Banks are calling for the whole housing market to be suspended during the crisis and this morning The Times front page lead story said it had already happened.
It splashes with the headline: “Virus prompts No 10 to suspend housing market”.
The Times headline and story comes after mounting pressure from lenders to put the market on ice. The Times today concludes that the housing market is suspended anyway, with viewings cancelled, instructions to people to delay moving, and mortgage finance drying up.
The Daily Mail’s front page splash headline is “Don’t move home”. Its story says that the housing market is “all but frozen”, calling it a shut-down, and says banks have been lobbying for a full freeze on the property market.
Today’s Telegraph business section carries the splash: “Government suspends the housing market”. The paper says that the housing market “was halted last night by the Government after financial institutions said they could no longer operate properly”.
Today on BBC’s Radio 4 broadcast a similar report this morning, and the Financial Times is covering lenders’ concerns.
But an agent last night warned against banks trying to undermine the market rather than support it, and called on the Government to ignore lenders’ demands.
Banks pressing to freeze the market have expressed concern to ministers about the impact of the pandemic on valuations.
They have also expressed concern about giving credit when the economy is in freefall.
Lenders have told ministers that it has become impossible to survey properties.
UK Finance, the trade body for lenders, has written to its members saying it is seeking urgent clarification over the future of the market, “particularly as physical property valuations are no longer possible”.
One property lawyer, Laura Conduit at Farrers, told the Financial Times that banks will have to decide whether they can rely on valuations using videos of properties.
She said: “We haven’t got a clue what the value of anything is.”
Agent James White, of Yorkshire agent Belong, told EYE last night: “Time and time again, whenever there is a wobble in the property market, the banks can be relied on to undermine it.
“This time around, the market needs the full support of the banking system in order to avoid a collapse in confidence and house prices.
“If they implement a complete stop, who knows what will happen to house prices and repossession numbers?”
He added: “Given that the underlying fundamentals of low interest rates, steady demand and excellent employment levels created stability before the coronavirus pandemic, surely it is in everyone’s interest not to add to the woes of the economy and property market.”
Some lenders, including Lloyds and Barclays, have pulled many of their products, and some will only lend to borrowers with deposits of at least 40%.
Lenders have also said that their call centres are clogged with anxious home owners requesting mortgage holidays.
All told, tens of thousands of borrowers are said to be looking for payment breaks, but some are said to be pushing for breaks that they do not really need
Yesterday, Nationwide launched a dedicated coronavirus support page in order to free up phone lines and reduce waiting lines for customers including vulnerable people genuinely needing a payment break. www.nationwide.co.uk/support/coronavirus

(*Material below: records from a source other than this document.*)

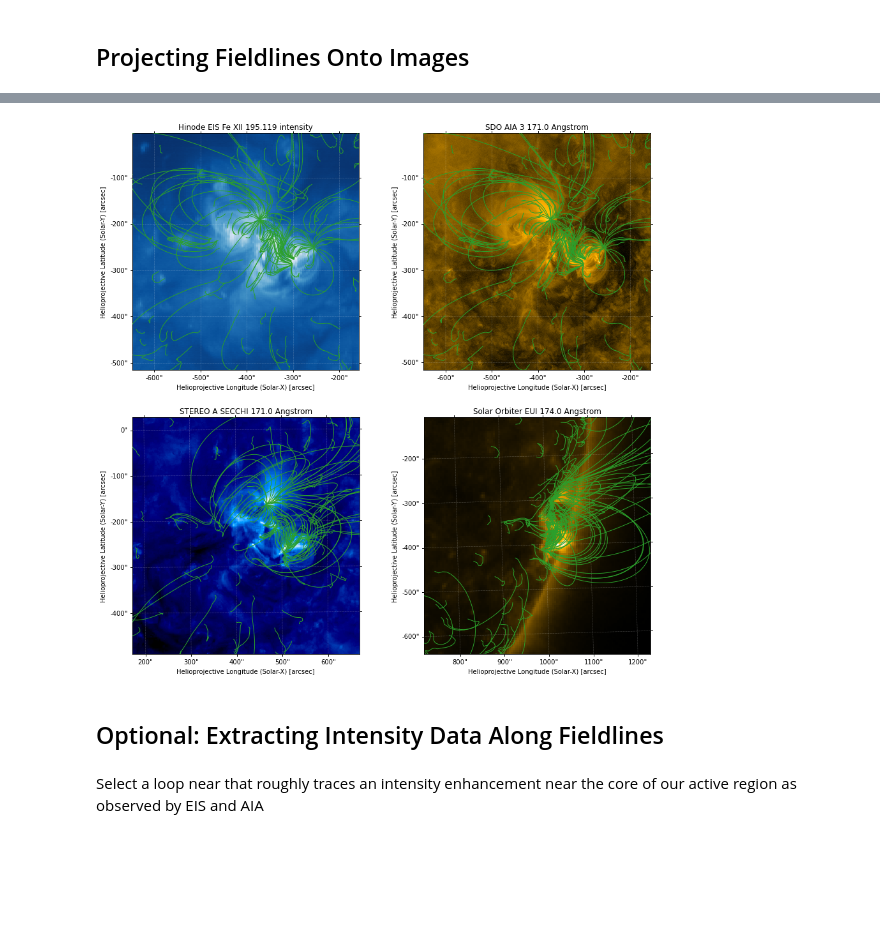
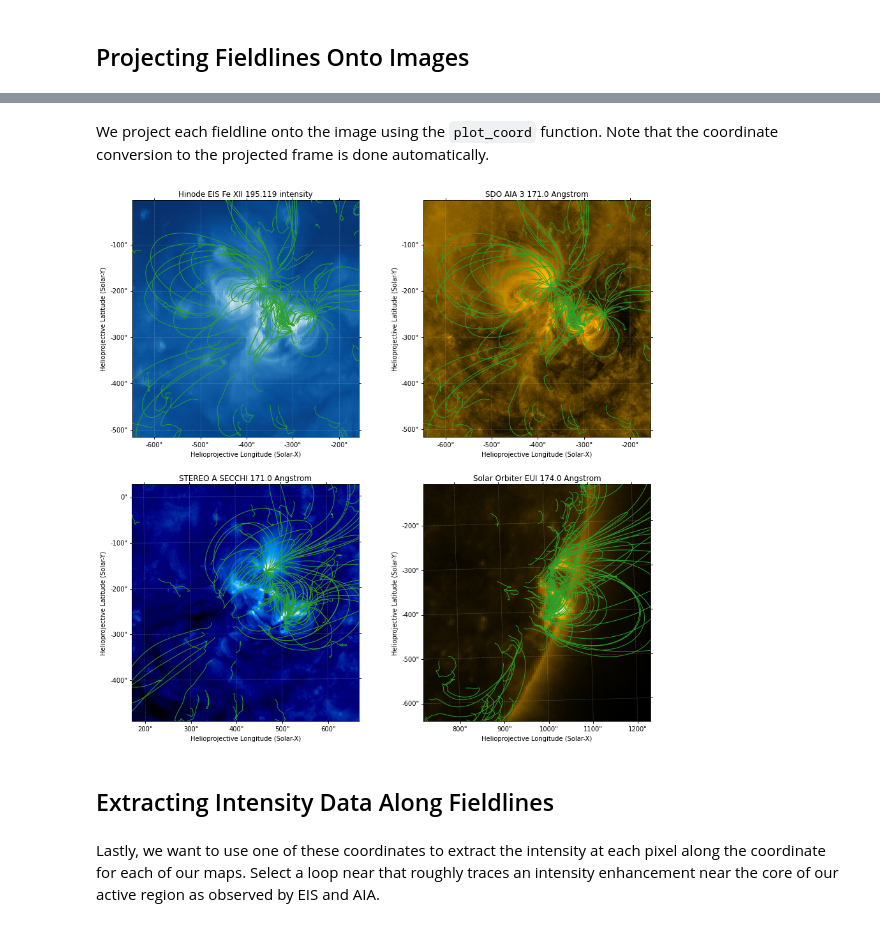
Before and after one commit to wtbarnes/hinode-iris-2021-sunpy-tutorial, a Jupyter notebook: tutorial.ipynb, the cells around one changed output, grey strips where cells are left out. Saved outputs shown, nothing was run; the diff lists cells and outputs as text; code cells hidden in the pictures; blank space fills up the shorter version.

```diff
--- a/tutorial.ipynb
+++ b/tutorial.ipynb
@@ -226,7 +336,7 @@ for m in [m_aia, m_eui, m_euvi]:
 m_aia_cropped, m_eui_cropped, m_euvi_cropped = cropped_maps
 # %%
 fig = plt.figure(figsize=(15,15))
-for i,m in enumerate([m_eis_intensity_fixed, m_aia_cropped, m_euvi_cropped, m_eui_cropped]):
+for i,m in enumerate([m_eis_fixed, m_aia_cropped, m_euvi_cropped, m_eui_cropped]):
     ax = fig.add_subplot(2,2,i+1,projection=m)
     m.plot(axes=ax, title=f'{m.observatory} {m.instrument} {m.measurement}')
 # %% [output]
@@ -240,6 +367,6 @@ We want to do construct a model of the 3D magnetic field for this active region.
 # %%
 shape_out=[540, 1080]
-frame_out = SkyCoord(0, 0, unit=u.deg, frame="heliographic_stonyhurst", obstime=m_hmi.date)
+frame_out = SkyCoord(0, 0, unit=u.deg, rsun=m_hmi.coordinate_frame.rsun, frame="heliographic_stonyhurst", obstime=m_hmi.date)
 header = sunpy.map.make_fitswcs_header(
     shape_out,
     frame_out,
@@ -252,6 +379,7 @@ array = np.where(np.isnan(array), 0, array)
 m_hmi_cea = pfsspy.utils.car_to_cea(sunpy.map.Map(array, header))
 m_hmi_cea.meta['TELESCOP'] = m_hmi.meta['TELESCOP']
 m_hmi_cea.meta['CONTENT'] = 'Carrington Synoptic Chart Of Br Field'
+m_hmi_cea.meta['T_OBS'] = m_hmi_cea.meta.pop('DATE-OBS')  # This is because of a bug where the date accidentally returns None if it is in the date-obs key
 m_hmi_cea = sunpy.map.Map(
     m_hmi_cea.data,
     m_hmi_cea.meta,
@@ -266,8 +392,8 @@ m_hmi_cea.peek()
 # %%
 nrho = 70
 rss = 2.5
-input = pfsspy.Input(m_hmi_cea, nrho, rss)
-output = pfsspy.pfss(input)
+pfss_input = pfsspy.Input(m_hmi_cea, nrho, rss)
+output = pfsspy.pfss(pfss_input)
 m_hmi_cea.plot_settings = {'norm': ImageNormalize(vmin=-1.5e3,vmax=1.5e3), 'cmap': 'hmimag'}
 # %% [markdown]
 **Word of Caution:** We are performing the field extrapolation on a synoptic map created by reprojecting a LOS magnetogram. While this is likely to provide a decent estimate of the local, AR-scale field structure, this method will not adequately capture the global structure of the coronal magnetic field. To compute a more accurate representation of the global coronal field, one should use a true synoptic magnetogram instead.
@@ -278,0 +420,7 @@ seeds = m_hmi_cea.pixel_to_world(masked_pix_x*u.pix, masked_pix_y*u.pix,).make_3
+# %%
+seeds_hpc = seeds.transform_to(m_eis_fixed.coordinate_frame)
+in_lon = np.logical_and(seeds_hpc.Tx > m_eis_fixed.bottom_left_coord.Tx,
+                        seeds_hpc.Tx < m_eis_fixed.top_right_coord.Tx)
+in_lat = np.logical_and(seeds_hpc.Ty > m_eis_fixed.bottom_left_coord.Ty,
+                        seeds_hpc.Ty < m_eis_fixed.top_right_coord.Ty)
+seeds_eis = seeds[np.where(np.logical_and(in_lon, in_lat))]
@@ -318,20 +453,23 @@ def get_loop_length(line):
     c = line.coords.cartesian.xyz
     s = np.append(0., np.linalg.norm(np.diff(c.value, axis=1), axis=0).cumsum()) * c.unit
     return np.diff(s).sum()
+# %% [markdown]
+We project each fieldline onto the image using the `plot_coord` function. Note that the coordinate conversion to the projected frame is done automatically.
 # %%
 fig = plt.figure(figsize=(15,15))
-for i,m in enumerate([m_eis_intensity_fixed, m_aia_cropped, m_euvi_cropped, m_eui_cropped]):
+for i,m in enumerate([m_eis_fixed, m_aia_cropped, m_euvi_cropped, m_eui_cropped]):
     ax = fig.add_subplot(2,2,i+1,projection=m)
     m.plot(axes=ax, title=f'{m.observatory} {m.instrument} {m.measurement}')
     bounds = ax.axis()
     for f in fieldlines:
         if get_loop_length(f) > 20 * u.Mm:
             ax.plot_coord(f.coords, ls='-', lw=1, color='C2', alpha=1)
     ax.axis(bounds)
 # %% [output]
-[figure, old version]
+[figure, new version]
 # %% [markdown]
-## Optional: Extracting Intensity Data Along Fieldlines
+## Extracting Intensity Data Along Fieldlines
 # %% [markdown]
-Select a loop near that roughly traces an intensity enhancement near the core of our active region as observed by EIS and AIA
+Lastly, we want to use one of these coordinates to extract the intensity at each pixel along the coordinate for each of our maps.
+Select a loop near that roughly traces an intensity enhancement near the core of our active region as observed by EIS and AIA.
 # %%
```
Also changed, not shown: parts of 73 cells of this notebook, 1 other file.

One broker, Mark Harris, chief executive of SPF Private Clients, said: “Lenders are throwing all their resources into dealing with payment holiday requests.
“But in the same way that people are stockpiling food they don’t need, there are selfish borrowers who are asking for payment holidays when they don’t need them.
“This is blocking the phone lines for those who do. Borrowers should ask themselves: can I pay the mortgage this month? If the answer is ‘yes’, then keep off the phone to your lender and let those who do need a payment holiday get through.”
He added: “Borrowers may be worried that there is a funding crisis. There isn’t – the banks are awash with liquidity.”
However, he said that not all banks are set up for staff to work from home, and that call centres are operating on skeleton resources.